Classroom teachers recognize immediately the educational value of providing a comprehensive array of services to students living in poverty. They have seen the effects of undiagnosed and untreated eye problems on a student’s ability to learn how to read, and of untreated ear infections on a student’s ability to hear what is being said in the classroom. They know that the lack of proper medical care heightens the severity of childhood illnesses and makes them last longer, leading to more absences from school for students who need every day of school they can get. They have seen asthma reach epidemic proportions among students living in poverty, and they know that the lack of preventive and prophylactic medical care leads to more frequent attacks of a more severe nature, and more absences from school. They understand that screening for lead poisoning happens least among children in poverty, even though their living conditions make them the most likely victims, with all of the negative effects on cognitive functions. They know that the stresses of life in poverty make mental health and social work services for students and their families all that more important, and yet they are least likely to receive them. They see how the transience that marks poverty disrupts the education of students again and again, as the families of students are constantly on the move. In short, teachers know that the students living in poverty lack the health and social services routinely available to middle class and upper class students, despite the fact that they need them even more. And they know that the absence of these services has a detrimental impact on the education, as well as the general well-being, of students living in poverty.

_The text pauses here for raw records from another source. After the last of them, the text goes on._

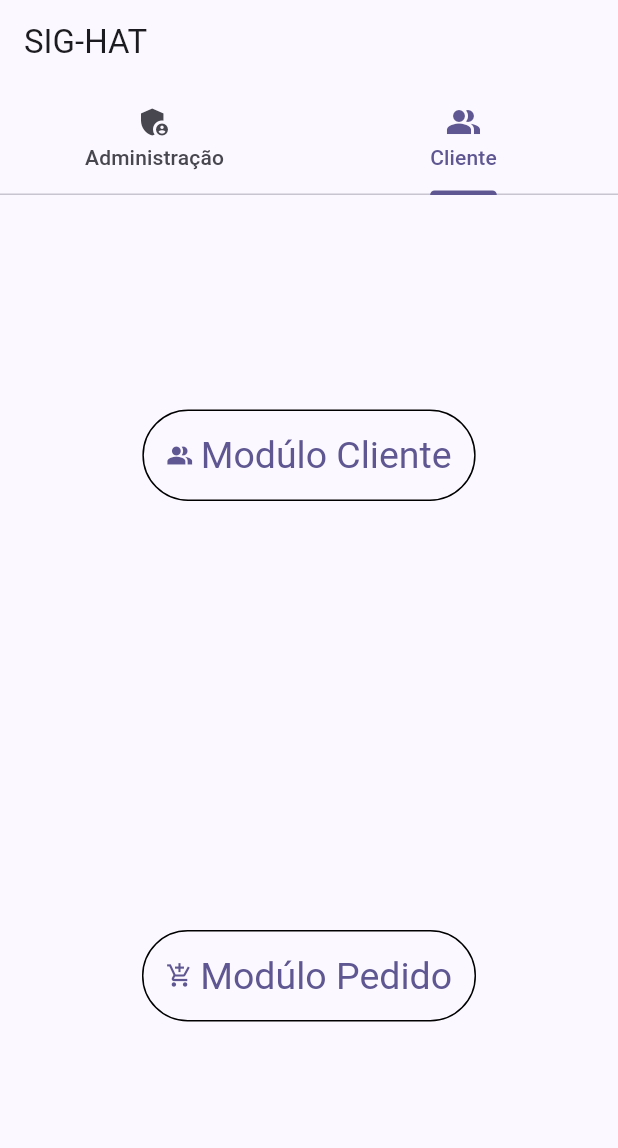
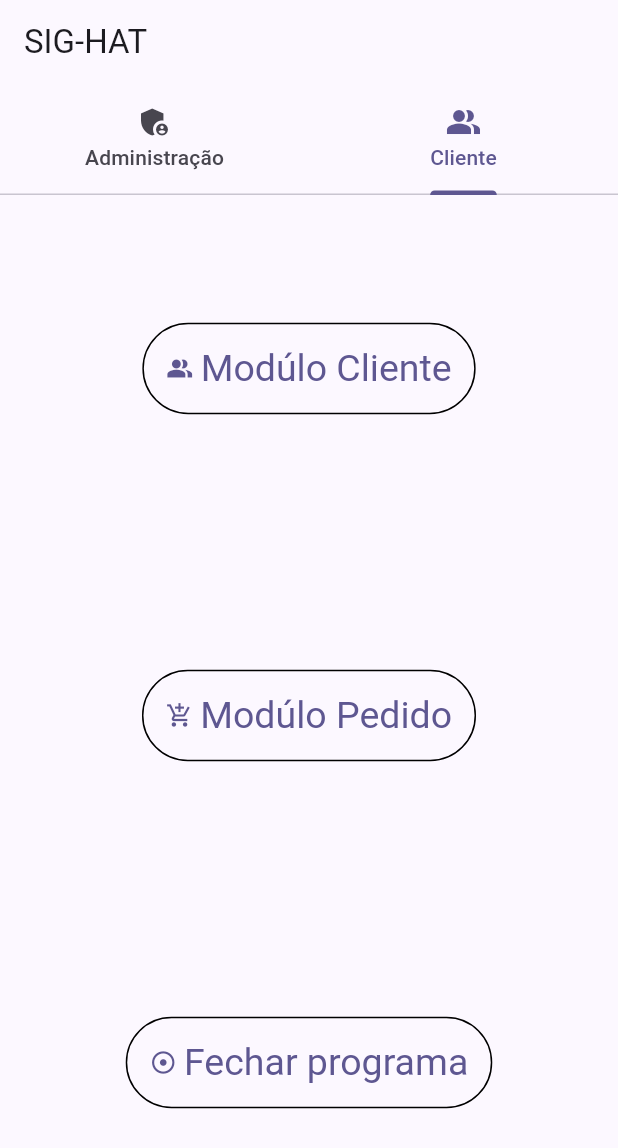
Before and after one commit to DayXL/Atividades-de-POO-1, a Flutter app: the screen it shows after launch, on a phone screen of 412 x 824 dp. Shown: the top 1148 px of the screen. Run offline on Flutter 3.47's test engine with Material 2 defaults, Android fonts, the phone set to English and light mode, and no system bars.

Commit message:
botão de encerrar programa

```diff
--- a/atv/lib/main.dart
+++ b/atv/lib/main.dart
@@ -158,6 +158,19 @@ class SigHat extends StatelessWidget {
                   }
                 ),
 
+                TextButton.icon(
+                  style: TextButton.styleFrom(
+                    side: const BorderSide(width: 1.0),
+                    padding: const EdgeInsets.all(16.0),
+                    textStyle: const TextStyle(fontSize: 25),
+                  ),
+
+                  label: const Text('Fechar programa'),
+                  icon: const Icon(Icons.adjust),
+                  onPressed: () {
+                  }
+                ),
+
               ],
             ),
           ],
```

I emphasized Leo's evidentiary citations since they do not conform to the generally accepted norm. Leo's logic goes something like this: Leo knows best because Leo knows best. The circularity of this argument is surpassed only by its arrogance.
There is, of course, little actual research backing up Leo's claims. This is fortunate for Leo since in the few instances where there is research, it proves Leo wrong. Let's take a look at one of those claims.
They have seen asthma reach epidemic proportions among students living in poverty, and they know that the lack of preventive and prophylactic medical care leads to more frequent attacks of a more severe nature, and more absences from school.
As luck would have it, we actually have legitimate research on the efficacy of an asthma intervention. Here are the results.
- An asthma self-management program incorporating health education and parental involvement increased academic grades for low-income minority children but not standardized test scores. (Evans et al.)
- A subsequent study of the asthma self-management program was expanded to include health education for asthmatic children and their classmates, orientation for school principals and counselors, briefings for school custodians, school fairs including caretakers, and communication with clinicians demonstrated higher grades for science but not math or reading and fewer absences attributed to asthma as reported by parents but not fewer school-recorded absences. (Clark et al.)
Notice how the subjective measures (teachers' grades and parental reporting of grades) conflict with the objective measures (standardized test results and school-recorded absences).
Apparently, this isn't the sort of evidence that Leo is looking for. Leo isn't looking for any evidence:
Disingenuous calls for “evidence” that community schools work require a willful myopia on the effect on life in poverty on education — a blindness made possible by a complete unfamiliarity with the real world of the classroom.
If you ask Leo to provide support for his (expensive) opinions, you're being disingenuous. If you don't trust Leo that community schools work, you're being willfully myopic to poverty's effects on education. Of course, based on Leo's educational track record, if you're still foolish enough to be taking Leo at his word at this point, you'd have to be priapic.
I'll take disingenuous and myopic over priapic any day. I'm sufficiently hyperopic to know better than to take Leo at his word. Especially when that word calls for yet another bromide that gives more money and power to Leo.